[EXERCISE] What you return should be each line of the data containing the string "lines".

[DATA PROVIDED]
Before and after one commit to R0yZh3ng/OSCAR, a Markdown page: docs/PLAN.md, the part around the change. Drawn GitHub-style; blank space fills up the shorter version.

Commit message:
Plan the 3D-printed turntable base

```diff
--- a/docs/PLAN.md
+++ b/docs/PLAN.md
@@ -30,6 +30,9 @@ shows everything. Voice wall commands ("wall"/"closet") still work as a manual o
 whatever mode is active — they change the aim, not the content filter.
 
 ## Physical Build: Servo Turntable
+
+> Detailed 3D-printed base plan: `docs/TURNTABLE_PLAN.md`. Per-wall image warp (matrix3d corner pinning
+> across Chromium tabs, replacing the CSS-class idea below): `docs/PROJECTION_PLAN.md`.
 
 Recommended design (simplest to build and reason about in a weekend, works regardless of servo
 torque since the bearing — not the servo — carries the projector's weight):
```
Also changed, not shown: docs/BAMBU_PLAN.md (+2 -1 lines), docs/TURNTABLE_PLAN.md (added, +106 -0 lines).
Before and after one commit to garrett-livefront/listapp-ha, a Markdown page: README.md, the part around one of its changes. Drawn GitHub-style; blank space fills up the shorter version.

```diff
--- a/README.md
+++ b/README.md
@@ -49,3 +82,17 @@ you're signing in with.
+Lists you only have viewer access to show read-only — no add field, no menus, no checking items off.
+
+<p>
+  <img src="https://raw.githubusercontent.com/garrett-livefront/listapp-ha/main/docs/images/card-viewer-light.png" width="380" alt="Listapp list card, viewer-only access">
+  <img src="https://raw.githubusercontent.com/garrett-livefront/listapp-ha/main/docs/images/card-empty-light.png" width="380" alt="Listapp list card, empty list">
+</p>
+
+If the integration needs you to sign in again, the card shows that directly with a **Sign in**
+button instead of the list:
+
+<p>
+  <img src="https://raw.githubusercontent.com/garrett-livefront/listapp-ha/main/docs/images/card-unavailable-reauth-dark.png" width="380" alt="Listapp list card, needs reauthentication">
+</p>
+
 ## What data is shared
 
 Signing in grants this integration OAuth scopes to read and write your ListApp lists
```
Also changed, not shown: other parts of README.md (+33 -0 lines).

[TASK RESPONSE]
Also changed, not shown: docs/BAMBU_PLAN.md (+2 -1 lines), docs/TURNTABLE_PLAN.md (added, +106 -0 lines).
Also changed, not shown: other parts of README.md (+33 -0 lines).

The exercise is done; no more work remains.